(The data)

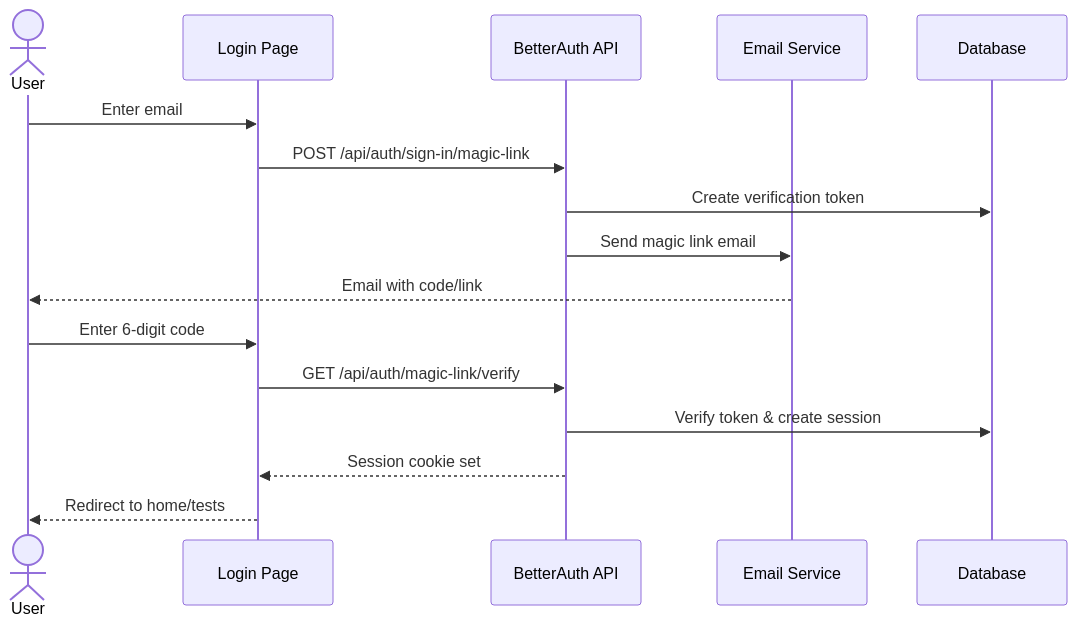
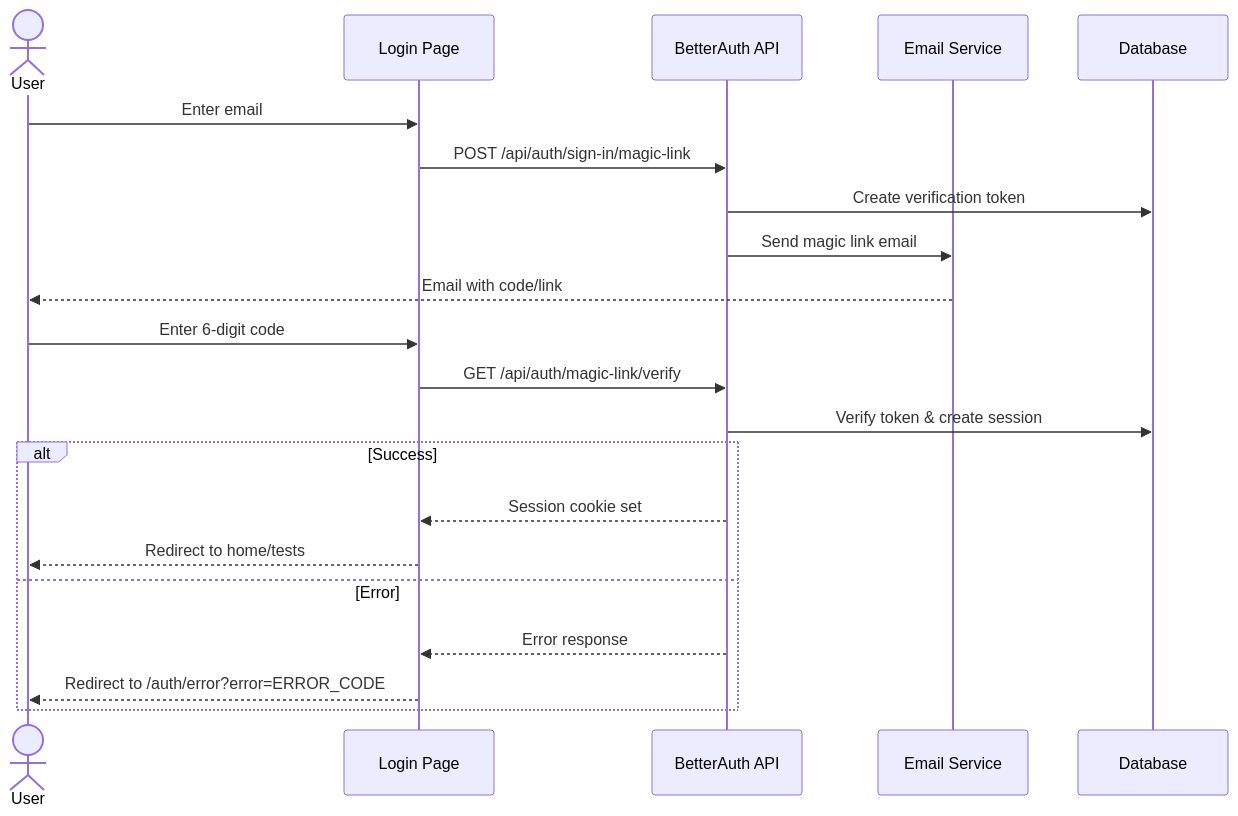
Before and after one commit to LukasStrickler/persona-i: the diagram in .docs/api/authentication.md, drawn with Mermaid. The commit also changed other lines of this file and 9 other files, not shown here.

First line of the commit message:
docs: update database documentation with detailed schema overview

````diff
--- a/.docs/api/authentication.md
+++ b/.docs/api/authentication.md
@@ -26,19 +26,24 @@
 ```mermaid
 sequenceDiagram
     actor User
     participant Login as Login Page
     participant Auth as BetterAuth API
     participant Email as Email Service
     participant DB as Database
 
     User->>Login: Enter email
     Login->>Auth: POST /api/auth/sign-in/magic-link
     Auth->>DB: Create verification token
     Auth->>Email: Send magic link email
     Email-->>User: Email with code/link
     User->>Login: Enter 6-digit code
     Login->>Auth: GET /api/auth/magic-link/verify
     Auth->>DB: Verify token & create session
-    Auth-->>Login: Session cookie set
-    Login-->>User: Redirect to home/tests
+    alt Success
+        Auth-->>Login: Session cookie set
+        Login-->>User: Redirect to home/tests
+    else Error
+        Auth-->>Login: Error response
+        Login-->>User: Redirect to /auth/error?error=ERROR_CODE
+    end
 ```
````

(End The data)

• **Requirement**: Copy the data character for character, but drop all pictures from the copy.

• **Exercise solution**:
Before and after one commit to LukasStrickler/persona-i: the diagram in .docs/api/authentication.md, drawn with Mermaid. The commit also changed other lines of this file and 9 other files, not shown here.

First line of the commit message:
docs: update database documentation with detailed schema overview

````diff
--- a/.docs/api/authentication.md
+++ b/.docs/api/authentication.md
@@ -26,19 +26,24 @@
 ```mermaid
 sequenceDiagram
     actor User
     participant Login as Login Page
     participant Auth as BetterAuth API
     participant Email as Email Service
     participant DB as Database
 
     User->>Login: Enter email
     Login->>Auth: POST /api/auth/sign-in/magic-link
     Auth->>DB: Create verification token
     Auth->>Email: Send magic link email
     Email-->>User: Email with code/link
     User->>Login: Enter 6-digit code
     Login->>Auth: GET /api/auth/magic-link/verify
     Auth->>DB: Verify token & create session
-    Auth-->>Login: Session cookie set
-    Login-->>User: Redirect to home/tests
+    alt Success
+        Auth-->>Login: Session cookie set
+        Login-->>User: Redirect to home/tests
+    else Error
+        Auth-->>Login: Error response
+        Login-->>User: Redirect to /auth/error?error=ERROR_CODE
+    end
 ```
````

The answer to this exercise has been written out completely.